Calvin Lab Auditorium

A hallmark of sensory cortical circuit function is the reliable expression of selective neuronal responses that enable the encoding of specific stimulus features. In principle, a variety of factors may contribute to a cortical neuron’s response selectivity including the tuning and strength of excitatory and inhibitory synaptic inputs, dendritic nonlinearities, and spike threshold. But how these factors act in combination to produce response selectivity remains poorly understood.    Here we employ a combination of techniques including in vivo whole-cell recording, synaptic and cellular resolution in vivo 2-photon calcium imaging, and GABAergic-selective optogenetic manipulation to dissect the factors contributing to direction selective responses of layer 2/3 neurons in ferret visual cortex.

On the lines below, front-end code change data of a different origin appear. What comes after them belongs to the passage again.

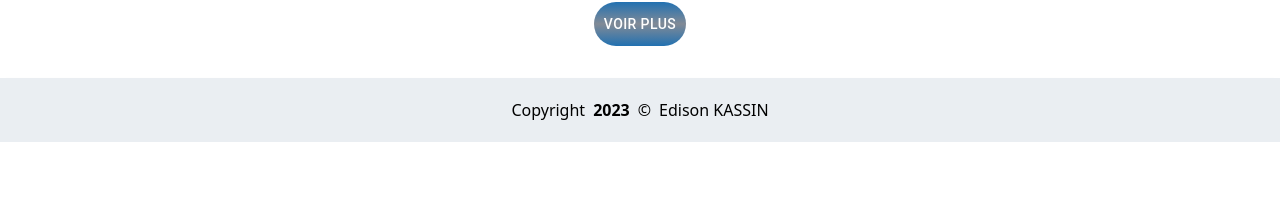
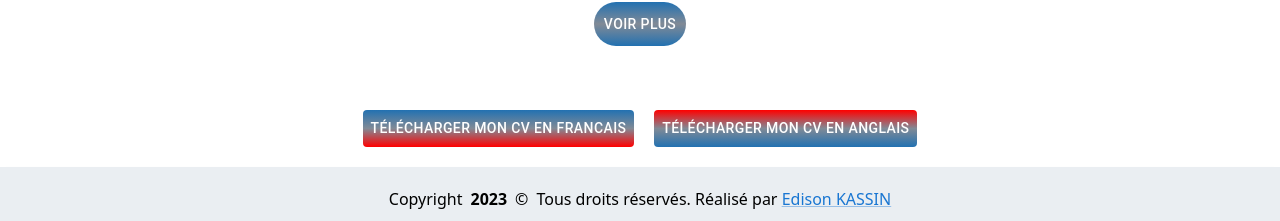
Before and after one commit to EdisonKassin2021/porfolio, a React (Vite) app: page /portfolio/accueil in a window 1280 px wide. Shown: the part 2576-2797 px from the top of the page. Before the commit the page ends 2718 px from the top, so only its background shows below. Built offline with nearby package versions, Linux system fonts and the light colour scheme; no server answers; data requests are answered from the project's data file; what react-to-pdf would draw is missing.

Commit message:
add cv download

```diff
--- a/src/Mock/CV.ts
+++ b/src/Mock/CV.ts
@@ -21,7 +21,6 @@ export const CV = {
       title: "Product owner & développeur front-end",
       subtitle: ["Freelance", "Dakar, Senegal", "Janvier 2022 - Aout 2023"],
       description: [
-        "Maintenance et développement de l'application web FieldPro",
         "Prendre des décisions sur tech stack et travailler en étroite collaboration avec le reste de l'équipe afin d'améliorer constamment l'application.",
         "Coordonner l'équipe de travail et être en relation avec le client",
         "Maintenir un code propre, testé et documenté, en suivant les meilleurs standards.",
--- /dev/null
+++ b/src/assets/pdf/pdf.ts
@@ -0,0 +1,3 @@
+import EnglishCV from "./Edison KASSIN.pdf";
+import FrenchCV from "./MY CV.pdf";
+export { EnglishCV, FrenchCV };
--- a/src/components/Console/MapConsoleOutput.tsx
+++ b/src/components/Console/MapConsoleOutput.tsx
@@ -34,7 +34,7 @@ const MapConsoleOutput = () => {
                 <input
                   type="text"
                   ref={inputText as any}
-                  value={input[index]}
+                  value={`get ${input[index]}`}
                   disabled
                   maxLength={100}
                   style={{
--- a/src/components/Console/Prompt.tsx
+++ b/src/components/Console/Prompt.tsx
@@ -27,6 +27,19 @@ export const getOutput = (input: CONSOLE_COMMANDS | string): ReactNode => {
                 <td className="table-cell">info</td>
                 <td className="table-cell">
                   Retourne toutes les informations concernant l'administrateur
+                </td>
+              </tr>
+              <tr>
+                <td className="table-cell">language</td>
+                <td className="table-cell">
+                  Retourne tous les niveaux de langues que l'administrateur
+                  parle
+                </td>
+              </tr>
+              <tr>
+                <td className="table-cell">formation</td>
+                <td className="table-cell">
+                  Retourne tous les diplômes de l'administrateur
                 </td>
               </tr>
             </tbody>
@@ -79,7 +92,7 @@ export const getOutput = (input: CONSOLE_COMMANDS | string): ReactNode => {
             <tbody>
               {_.map(CV.languages, (lang: any) => (
                 <tr>
-                  <td className="table-cell">{lang.intitule}/6</td>
+                  <td className="table-cell">{lang.intitule}</td>
                   <td className="table-cell">{lang.niveau}/6</td>
                 </tr>
               ))}
--- a/src/pages/Accueil/AccueilBody/AccueilFirstViewPort.tsx
+++ b/src/pages/Accueil/AccueilBody/AccueilFirstViewPort.tsx
@@ -12,6 +12,13 @@ const AccueilFirstViewPort = () => {
         height: "100vh",
       }}
     >
+      <Box className="w-full p-2 flex items-center justify-center bg-red-300 shadow-md">
+        <span className="text-center text-white">
+          <span className="underline font-extrabold">Note:</span> Toutes les
+          sections de ce site ne sont pas disponibles. Ce site est en cours de
+          construction
+        </span>
+      </Box>
       <Box
         className="w-full h-full p-5"
         style={{
--- a/src/pages/Accueil/Header/AccueilHeader.tsx
+++ b/src/pages/Accueil/Header/AccueilHeader.tsx
@@ -84,9 +84,7 @@ const AccueilHeader = () => {
               <HeaderSocialMedia
                 Icon={<GitHubIcon />}
                 label={"Github"}
-                link={
-                  "https://api.whatsapp.com/send?phone=221781192394&text=Hello%20Mr%20Edison%20KASSIN"
-                }
+                link={"https://github.com/EdisonKassin2021"}
                 style={{ color: "#000000" }}
               />
             </List>
--- a/src/pages/Accueil/Home.tsx
+++ b/src/pages/Accueil/Home.tsx
@@ -1,4 +1,11 @@
-import { Box, Divider, ListItem, Link as MuiLink } from "@mui/material";
+import {
+  Box,
+  Button,
+  Divider,
+  Link,
+  ListItem,
+  Link as MuiLink,
+} from "@mui/material";
 
 import { White, WhiteSmoke } from "../../assets/colors";
 
@@ -9,8 +16,41 @@ import AccueilBodyLastPosts from "./AccueilBody/AccueilBodyLastPosts";
 import { useScreenSize } from "../../hooks/useScreenSize";
 import AcceuilSkillSet from "./AccueilBody/AcceuilSkillSet";
 
+import { usePDF } from "@react-pdf/renderer";
+import { EnglishCV, FrenchCV } from "../../assets/pdf/pdf";
+
+// Create styles
+
 const Home = () => {
   const screen = useScreenSize();
+
+  const handleDownload = (filename: string, pdfUrl: string) => {
+    fetch(pdfUrl)
+      .then((response) => response.blob())
+      .then((blob) => {
+        // Créez un objet URL pour le blob
+        const url = window.URL.createObjectURL(blob);
+
+        // Créez un élément <a> pour le téléchargement
+        const a = document.createElement("a");
+        a.href = url;
+        a.download = `${filename}.pdf`; // Spécifiez le nom du fichier à télécharger
+        document.body.appendChild(a);
+
+        // Déclenchez le téléchargement
+        a.click();
+
+        // Libérez l'URL de l'objet blob
+        window.URL.revokeObjectURL(url);
+
+        // Supprimez l'élément <a> créé
+        document.body.removeChild(a);
+      })
+      .catch((error) => {
+        console.error("Erreur lors du téléchargement du PDF : ", error);
+      });
+  };
+
   return (
     <Box style={{ background: White }} className="h-full">
       <AccueilHeader />
@@ -37,6 +77,30 @@ const Home = () => {
       {/* ajouter le contact ici <Box className="p-5 grid shadow-md w-full">
         <AccueilBodyFooter />
       </Box> */}
+      <Box className="flex w-full justify-center items-center p-5 mt-3 gap-5 ">
+        <Button
+          style={{
+            background: "linear-gradient(to bottom, #2271b1, #818a96, red)",
+            color: White,
+          }}
+          onClick={() =>
+            handleDownload("Edison KASSIN - CV Francais", FrenchCV)
+          }
+        >
+          Télécharger mon CV en FRANCAIS
+        </Button>
+        <Button
+          style={{
+            background: "linear-gradient(to bottom, red, #818a96, #2271b1)",
+            color: White,
+          }}
+          onClick={() =>
+            handleDownload("Edison KASSIN - English CV", EnglishCV)
+          }
+        >
+          Télécharger mon CV en ANGLAIS
+        </Button>
+      </Box>
       <Box
         className="shadow-md bg-white p-5 flex justify-center items-center"
         style={{ background: WhiteSmoke }}
@@ -47,7 +111,16 @@ const Home = () => {
             {new Date(Date.now()).getFullYear()}
           </span>
           <span>&copy;</span>
-          <span>Edison KASSIN</span>
+          <span>
+            Tous droits réservés. Réalisé par{" "}
+            <Link
+              href="https://github.com/EdisonKassin2021"
+              target="_blank"
+              className="text-red-400"
+            >
+              Edison KASSIN
+            </Link>
+          </span>
         </div>
       </Box>
     </Box>
--- a/src/pages/CV/CV.tsx
+++ b/src/pages/CV/CV.tsx
@@ -1,20 +1,14 @@
 import { Box, Divider, Button } from "@mui/material";
 import { OffWhite, White, secondSidebarBackground } from "../../assets/colors";
-import CVIdentity from "./CVIdentity";
 import _ from "lodash";
-import CVProfile from "./CVProfile";
-import CVExperience from "./CVExperience";
-import CVFormation from "./CVFormation";
+
 import DownloadIcon from "@mui/icons-material/Download";
 import generatePDF, { Resolution, Margin, Options } from "react-to-pdf";
-import CVSkills from "./CVSkills";
-import CVAccomplishment from "./CVAccomplishment";
-import CVLanguage from "./CVLanguage";
 import classNames from "classnames";
-import CVHobbies from "./CVHobbies";
 import { useState } from "react";
+import CVBody from "./CVBody";
 
-const options: Options = {
+export const downloadCVOptions: Options = {
   filename: "edison-kassin-cv.pdf",
   method: "save",
   // default is Resolution.MEDIUM = 3, which should be enough, higher values
@@ -69,32 +63,21 @@ const CustomCV = () => {
         startIcon={<DownloadIcon />}
         onClick={async () => {
           setLoading(true);
-          await generatePDF(getTargetElement, options);
+          await generatePDF(getTargetElement, downloadCVOptions);
           setLoading(false);
         }}
       >
         Telecharger en PDF
       </Button>
 
-      <Box id="content-cv">
-        <ChildrenLayout>
-          <CVIdentity />
-          <CVProfile />
-          <CVExperience />
-          <CVSkills />
-          <CVFormation />
-          <CVAccomplishment />
-          <CVLanguage />
-          <CVHobbies />
-        </ChildrenLayout>
-      </Box>
+      <CVBody />
     </Box>
   );
 };
 
 export default CustomCV;
 
-const ChildrenLayout = ({ children }: { children: React.ReactNode }) => {
+export const ChildrenLayout = ({ children }: { children: React.ReactNode }) => {
   const isArray = _.isArray(children);
 
   return (
--- /dev/null
+++ b/src/pages/CV/CVBody.tsx
@@ -0,0 +1,30 @@
+import { Box } from "@mui/material";
+import { ChildrenLayout } from "./CV";
+import CVIdentity from "./CVIdentity";
+import _ from "lodash";
+import CVProfile from "./CVProfile";
+import CVExperience from "./CVExperience";
+import CVFormation from "./CVFormation";
+import CVSkills from "./CVSkills";
+import CVAccomplishment from "./CVAccomplishment";
+import CVLanguage from "./CVLanguage";
+import CVHobbies from "./CVHobbies";
+
+const CVBody = () => {
+  return (
+    <Box id="content-cv">
+      <ChildrenLayout>
+        <CVIdentity />
+        <CVProfile />
+        <CVExperience />
+        <CVSkills />
+        <CVFormation />
+        <CVAccomplishment />
+        <CVLanguage />
+        <CVHobbies />
+      </ChildrenLayout>
+    </Box>
+  );
+};
+
+export default CVBody;
```
Also changed, not shown: src/pages/Accueil/AccueilBody/AcceuilSkillSet.tsx (+4 -0 lines), 2 other files (tests, documents, lock files or other folders).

Two-photon calcium imaging of dendritic spines revealed that each neuron receives a mixture of excitatory synaptic inputs selective for the somatic preferred or null direction of motion. In contrast, in vivo whole-cell patch clamp recordings revealed a striking degree of direction selectivity in subthreshold membrane potential responses that was significantly correlated with the degree of direction selectivity evident in the neuron’s spiking behavior. Several lines of evidence including conductance measurements suggest that inhibition preferentially suppresses responses to the null direction of motion. Consistent with this idea, optogenetic inactivation of GABAergic neurons in layer 2/3 preferentially enhanced responses to the null direction of motion, causing a reduction in membrane potential direction selectivity. Furthermore, using a new technique to optogenetically map connectivity from inhibitory onto excitatory neurons in layer 2/3 in vivo, we find that layer 2/3 inhibitory neurons make long-range, intercolumnar projections to excitatory neurons that prefer the opposite direction of motion. We conclude that intracortical inhibition exerts a major influence on the degree of direction selectivity in layer 2/3 of ferret visual cortex by preferentially suppressing responses to the null direction of motion.